Pam Langford made it her mission to inform and educate others after she was diagnosed with a disease 10 times more infectious than HIV.
Langford, a retired electroencephalogram technician from Colorado, became president of Tallahassee’s Hepatitis Education Awareness and Liver Support Group or ”H.E.A.L.S.” after she was diagnosed with Hepatitis C, a contagious liver disease spread through contact of the blood with an affected person.
“I found out I had Hepatitis C in 1997 at the age of 49,” Langford said. “I kept contracting strange cases of pneumonia and fatigue. The doctors thought it was HIV but I knew I didn’t have any risk factors. After receiving several negative results for HIV and a biopsy, I was told it was Hepatitis C.”
In the late 90’s only two treatments were available for Hepatitis C that proved effective, Interferon and Ribavirin.
“The odds of being cured at the time were slim,” Langford said. “Interferon had an 8 percent cure rate and Ribavirin had a 25 percent rate. I decided to go with Ribavirin and was asked by doctors to sell everything and move back home because of the effects of the treatment. I packed up and moved to Tallahassee.”
Langford started the 48 week treatment which resulted in a near death experience.
“My hemoglobin fell so low I ended up on life support,” Langford said. “I had to have four units of blood pumped into my body. That set me back.”
Eventually, Langford was offered a new combination of drugs called Sovaldi and Olysio, a combination Langford was told to have a 99 percent cure rate. The treatment proved effective and Langford was cured.
“Once I found out I was cured, with my knowledge, I knew I had survived, so I could help others in their battle with this disease,” Langford said.
Langford currently spends her time running the H.E.A.L.S support group, traveling and educating others on the dangers of Hepatitis C and Hepatitis C prevention.
Educator and Vice President of H.E.A.L.S, Miriam Altieri, met Pam Langford over the internet when she was searching for a Hepatitis C support group.
“We met at a restaurant for the first time and she was so inviting,” Altieri said. “It was nice to meet someone who went through the same things I am going through and to have that support. It made me want to join and help others as well.”
Chef and member Tricia Neal contracted Hepatitis C after receiving five blood transfusions and said she wouldn’t be where she was today if it wasn’t for Pam Langford and the support group.
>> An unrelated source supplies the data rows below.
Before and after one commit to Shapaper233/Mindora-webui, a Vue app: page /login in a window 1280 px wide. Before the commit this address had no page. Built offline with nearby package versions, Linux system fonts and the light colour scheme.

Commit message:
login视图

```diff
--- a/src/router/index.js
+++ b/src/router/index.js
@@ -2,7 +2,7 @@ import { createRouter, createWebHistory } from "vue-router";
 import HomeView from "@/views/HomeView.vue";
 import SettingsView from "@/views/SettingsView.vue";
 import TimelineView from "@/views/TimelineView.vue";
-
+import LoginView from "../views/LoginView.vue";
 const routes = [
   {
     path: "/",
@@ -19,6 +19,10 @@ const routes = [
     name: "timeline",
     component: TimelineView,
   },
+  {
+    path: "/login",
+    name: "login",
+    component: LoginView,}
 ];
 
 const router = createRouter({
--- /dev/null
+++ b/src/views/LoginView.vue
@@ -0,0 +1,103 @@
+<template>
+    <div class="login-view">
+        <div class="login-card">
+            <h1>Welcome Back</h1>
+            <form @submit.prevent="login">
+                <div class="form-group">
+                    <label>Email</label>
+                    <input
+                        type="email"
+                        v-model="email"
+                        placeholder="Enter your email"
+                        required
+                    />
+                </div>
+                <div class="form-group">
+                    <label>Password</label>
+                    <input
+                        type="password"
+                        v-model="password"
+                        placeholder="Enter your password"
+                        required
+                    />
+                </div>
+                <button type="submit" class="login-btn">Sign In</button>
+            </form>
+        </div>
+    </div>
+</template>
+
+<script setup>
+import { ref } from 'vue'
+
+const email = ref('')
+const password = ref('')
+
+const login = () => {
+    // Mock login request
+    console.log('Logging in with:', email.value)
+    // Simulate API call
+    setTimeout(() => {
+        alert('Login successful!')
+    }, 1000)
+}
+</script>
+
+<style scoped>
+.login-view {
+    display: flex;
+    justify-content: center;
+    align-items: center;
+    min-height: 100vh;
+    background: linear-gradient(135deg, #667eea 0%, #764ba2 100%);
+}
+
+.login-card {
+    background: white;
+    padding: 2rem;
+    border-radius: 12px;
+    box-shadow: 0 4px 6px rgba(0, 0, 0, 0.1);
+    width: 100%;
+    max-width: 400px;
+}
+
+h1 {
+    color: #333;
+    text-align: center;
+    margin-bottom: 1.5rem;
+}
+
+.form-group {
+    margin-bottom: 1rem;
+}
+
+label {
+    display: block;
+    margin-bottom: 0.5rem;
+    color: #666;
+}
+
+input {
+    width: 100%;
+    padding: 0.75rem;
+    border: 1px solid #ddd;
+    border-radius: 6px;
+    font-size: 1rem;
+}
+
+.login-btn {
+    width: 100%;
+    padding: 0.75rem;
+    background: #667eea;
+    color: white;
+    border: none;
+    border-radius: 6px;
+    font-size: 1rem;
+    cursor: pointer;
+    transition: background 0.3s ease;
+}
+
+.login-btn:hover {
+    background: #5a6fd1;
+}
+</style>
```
“I visited several doctors and kept getting the run around,” Neal said. “I met Langford and she shared her story with me and how she was cured. You could tell she did her research and that gave me hope.”
H.E.A.L.S meets every first Monday of every month in the education room of the TMH Diabetes Center from 7 p.m. to 9 p.m.